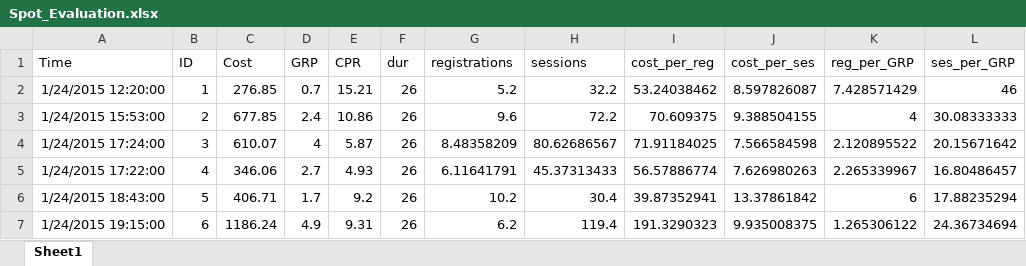
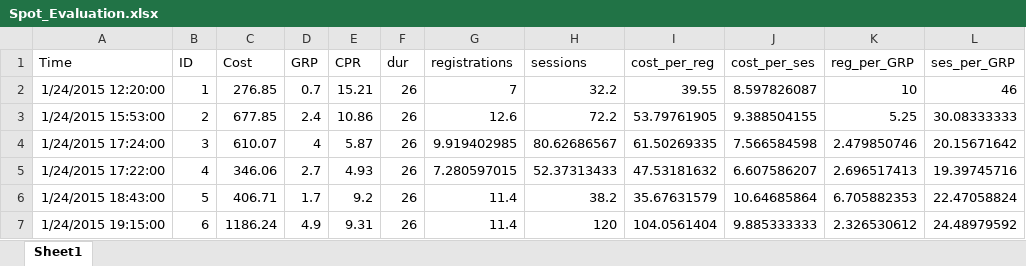
Before and after one commit to thomasantonakis/cdgr_traffic, an Excel workbook: Spot_Evaluation.xlsx, sheet Sheet1, drawn as a sheet; only a part is shown; values as stored, in another font and other column widths than the file's, no borders; the diff covers the shown part only; the diff names each change by its address in the sheet, - before the commit and + after, or states it on an @@ line.

Commit message:
Tv Spot evaluation Update

```diff
--- a/Spot_Evaluation.xlsx (sheet Sheet1)
+++ b/Spot_Evaluation.xlsx (sheet Sheet1)
-G2 (registrations): 5.2
+G2 (registrations): 7
-I2 (cost_per_reg): 53.24038462
+I2 (cost_per_reg): 39.55
-K2 (reg_per_GRP): 7.428571429
+K2 (reg_per_GRP): 10
-G3 (registrations): 9.6
+G3 (registrations): 12.6
-I3 (cost_per_reg): 70.609375
+I3 (cost_per_reg): 53.79761905
-K3 (reg_per_GRP): 4
+K3 (reg_per_GRP): 5.25
-G4 (registrations): 8.48358209
+G4 (registrations): 9.919402985
-I4 (cost_per_reg): 71.91184025
+I4 (cost_per_reg): 61.50269335
-K4 (reg_per_GRP): 2.120895522
+K4 (reg_per_GRP): 2.479850746
-G5 (registrations): 6.11641791
+G5 (registrations): 7.280597015
-H5 (sessions): 45.37313433
+H5 (sessions): 52.37313433
-I5 (cost_per_reg): 56.57886774
+I5 (cost_per_reg): 47.53181632
-J5 (cost_per_ses): 7.626980263
+J5 (cost_per_ses): 6.607586207
-K5 (reg_per_GRP): 2.265339967
+K5 (reg_per_GRP): 2.696517413
-L5 (ses_per_GRP): 16.80486457
+L5 (ses_per_GRP): 19.39745716
-G6 (registrations): 10.2
+G6 (registrations): 11.4
-H6 (sessions): 30.4
+H6 (sessions): 38.2
-I6 (cost_per_reg): 39.87352941
+I6 (cost_per_reg): 35.67631579
-J6 (cost_per_ses): 13.37861842
+J6 (cost_per_ses): 10.64685864
-K6 (reg_per_GRP): 6
+K6 (reg_per_GRP): 6.705882353
-L6 (ses_per_GRP): 17.88235294
+L6 (ses_per_GRP): 22.47058824
-G7 (registrations): 6.2
+G7 (registrations): 11.4
-H7 (sessions): 119.4
+H7 (sessions): 120
-I7 (cost_per_reg): 191.3290323
+I7 (cost_per_reg): 104.0561404
-J7 (cost_per_ses): 9.935008375
+J7 (cost_per_ses): 9.885333333
-K7 (reg_per_GRP): 1.265306122
+K7 (reg_per_GRP): 2.326530612
-L7 (ses_per_GRP): 24.36734694
+L7 (ses_per_GRP): 24.48979592
```
Also changed, not shown: 309 edited cells and cell formats elsewhere in this sheet, SpotAct_2.xlsx, 6 other files.
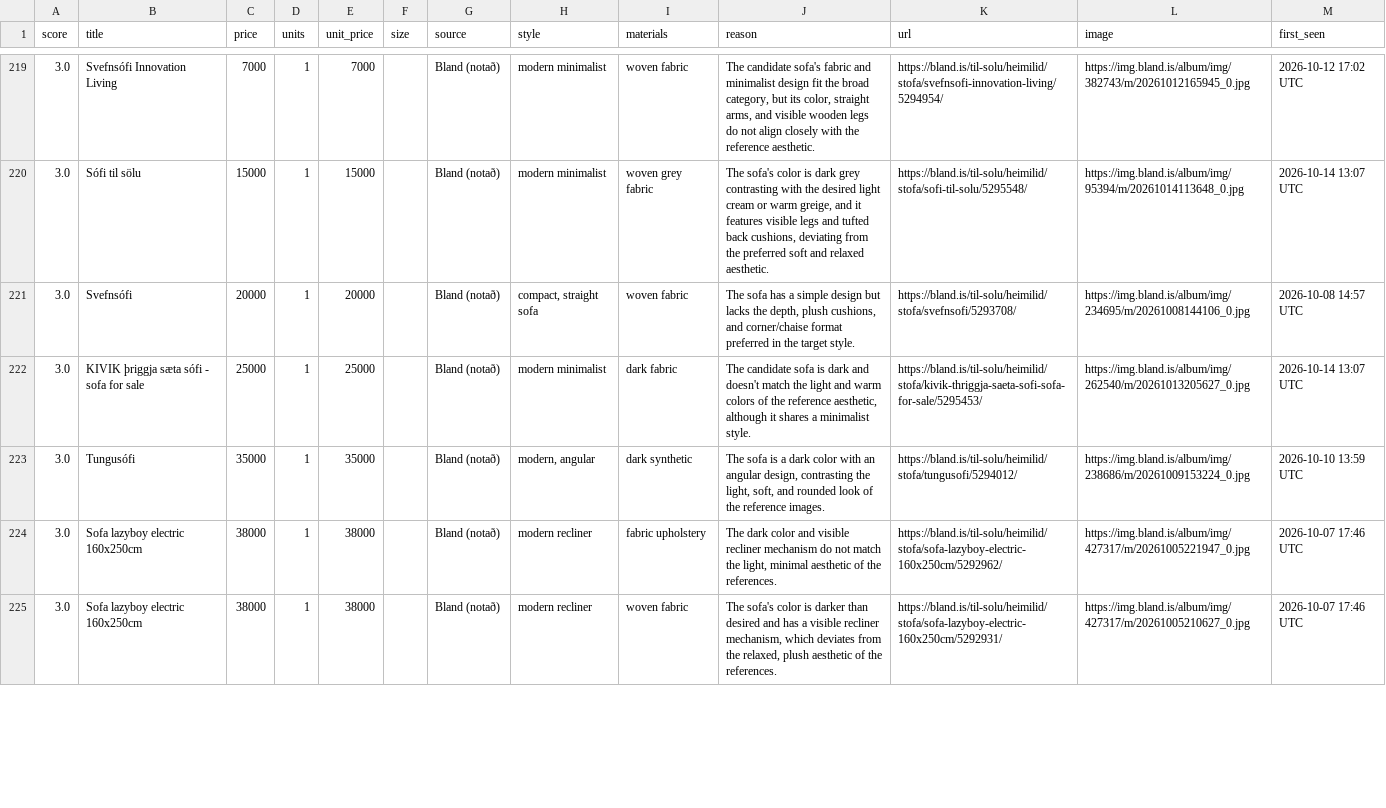
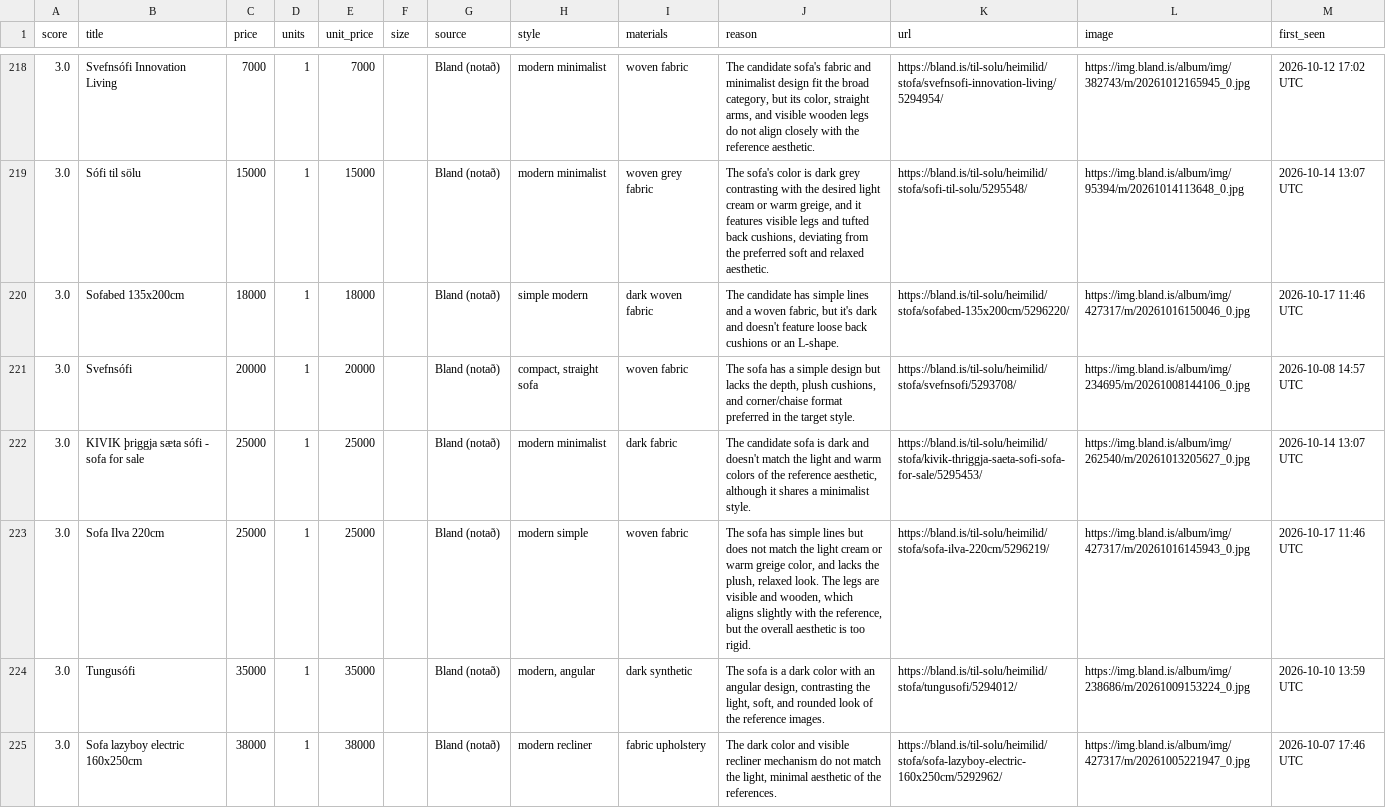
Before and after one commit to allitob/furniture-scout, a CSV file: data/sofa/results.csv, drawn as a sheet; only a part is shown, gaps mark what is left out; the shorter side is filled out with more unchanged rows; the diff covers the shown part only; the diff names each change by its address in the sheet, - before the commit and + after, or states it on an @@ line.

```diff
--- a/data/sofa/results.csv
+++ b/data/sofa/results.csv
+row 220: 3.0 | Sofabed 135x200cm | 18000 | 1 | 18000 |  | Bland (notað) | simple modern | dark woven fabric | The candidate has simple lines and a woven fabric, but it's dark and doesn't feature loose back cushions or an L-shape. | https://bland.is/til-solu/heimilid/stofa/sofabed-135x200cm/5296220/ | https://img.bland.is/album/img/427317/m/20261016150046_0.jpg | 2026-10-17 11:46 UTC
+row 223: 3.0 | Sofa Ilva 220cm | 25000 | 1 | 25000 |  | Bland (notað) | modern simple | woven fabric | The sofa has simple lines but does not match the light cream or warm greige color, and lacks the plush, relaxed look. The legs are visible and wooden, which aligns slightly with the reference, but the overall aesthetic is too rigid. | https://bland.is/til-solu/heimilid/stofa/sofa-ilva-220cm/5296219/ | https://img.bland.is/album/img/427317/m/20261016145943_0.jpg | 2026-10-17 11:46 UTC
```
Also changed, not shown: 6 added rows, 5 removed rows and 2 edited cells elsewhere in this file, data/dining-table/results.csv, 8 other files.
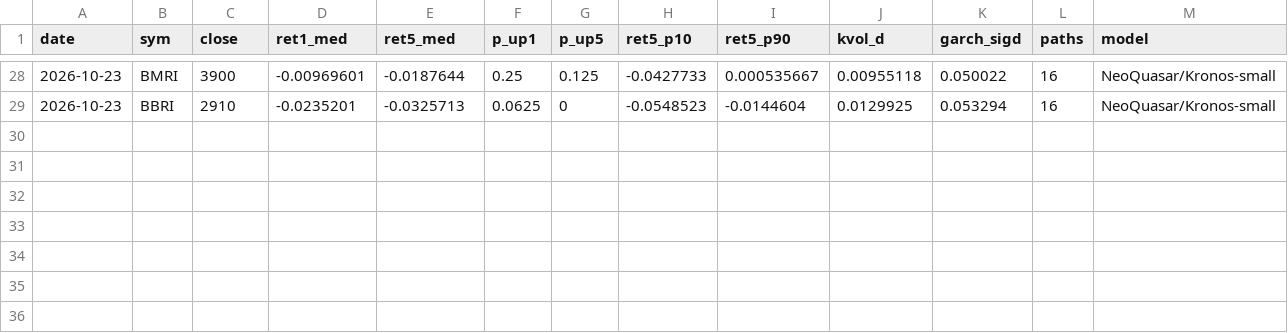
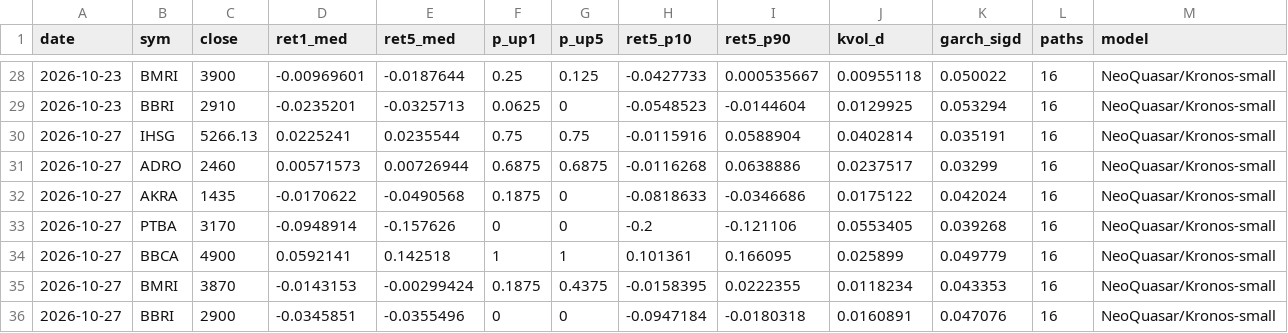
Before and after one commit to benchandra/idx-trend-bot, a CSV file: docs/data/kronos_log.csv, drawn as a sheet; only a part is shown, gaps mark what is left out; the diff names each change by its address in the sheet, - before the commit and + after, or states it on an @@ line.

```diff
--- a/docs/data/kronos_log.csv
+++ b/docs/data/kronos_log.csv
+row 30: 2026-10-27 | IHSG | 5266.13 | 0.0225241 | 0.0235544 | 0.75 | 0.75 | -0.0115916 | 0.0588904 | 0.0402814 | 0.035191 | 16 | NeoQuasar/Kronos-small
+row 31: 2026-10-27 | ADRO | 2460 | 0.00571573 | 0.00726944 | 0.6875 | 0.6875 | -0.0116268 | 0.0638886 | 0.0237517 | 0.03299 | 16 | NeoQuasar/Kronos-small
+row 32: 2026-10-27 | AKRA | 1435 | -0.0170622 | -0.0490568 | 0.1875 | 0 | -0.0818633 | -0.0346686 | 0.0175122 | 0.042024 | 16 | NeoQuasar/Kronos-small
+row 33: 2026-10-27 | PTBA | 3170 | -0.0948914 | -0.157626 | 0 | 0 | -0.2 | -0.121106 | 0.0553405 | 0.039268 | 16 | NeoQuasar/Kronos-small
+row 34: 2026-10-27 | BBCA | 4900 | 0.0592141 | 0.142518 | 1 | 1 | 0.101361 | 0.166095 | 0.025899 | 0.049779 | 16 | NeoQuasar/Kronos-small
+row 35: 2026-10-27 | BMRI | 3870 | -0.0143153 | -0.00299424 | 0.1875 | 0.4375 | -0.0158395 | 0.0222355 | 0.0118234 | 0.043353 | 16 | NeoQuasar/Kronos-small
+row 36: 2026-10-27 | BBRI | 2900 | -0.0345851 | -0.0355496 | 0 | 0 | -0.0947184 | -0.0180318 | 0.0160891 | 0.047076 | 16 | NeoQuasar/Kronos-small
```
Also changed, not shown: docs/data/sentiment_log.csv, docs/data/vxeem.csv, 6 other files.
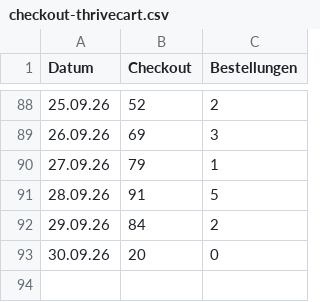
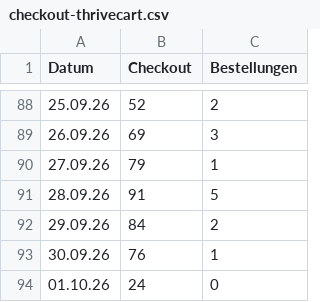
Before and after one commit to anikawesse/claude-workspace, a CSV file: outputs/ads-auswertung/checkout-thrivecart.csv, drawn as a sheet; only a part is shown, gaps mark what is left out.

```diff
--- a/outputs/ads-auswertung/checkout-thrivecart.csv
+++ b/outputs/ads-auswertung/checkout-thrivecart.csv
@@ -92,2 +92,3 @@ Datum;Checkout;Bestellungen
 29.09.26;84;2
-30.09.26;20;0
+30.09.26;76;1
+01.10.26;24;0
```
Also changed, not shown: 5 other files.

------------

DESCRIPTION OF THE TASK: Each line of the records with the word "sheet" in it is to be copied.

REPLY:
Before and after one commit to thomasantonakis/cdgr_traffic, an Excel workbook: Spot_Evaluation.xlsx, sheet Sheet1, drawn as a sheet; only a part is shown; values as stored, in another font and other column widths than the file's, no borders; the diff covers the shown part only; the diff names each change by its address in the sheet, - before the commit and + after, or states it on an @@ line.
--- a/Spot_Evaluation.xlsx (sheet Sheet1)
+++ b/Spot_Evaluation.xlsx (sheet Sheet1)
Also changed, not shown: 309 edited cells and cell formats elsewhere in this sheet, SpotAct_2.xlsx, 6 other files.
Before and after one commit to allitob/furniture-scout, a CSV file: data/sofa/results.csv, drawn as a sheet; only a part is shown, gaps mark what is left out; the shorter side is filled out with more unchanged rows; the diff covers the shown part only; the diff names each change by its address in the sheet, - before the commit and + after, or states it on an @@ line.
Before and after one commit to benchandra/idx-trend-bot, a CSV file: docs/data/kronos_log.csv, drawn as a sheet; only a part is shown, gaps mark what is left out; the diff names each change by its address in the sheet, - before the commit and + after, or states it on an @@ line.
Before and after one commit to anikawesse/claude-workspace, a CSV file: outputs/ads-auswertung/checkout-thrivecart.csv, drawn as a sheet; only a part is shown, gaps mark what is left out.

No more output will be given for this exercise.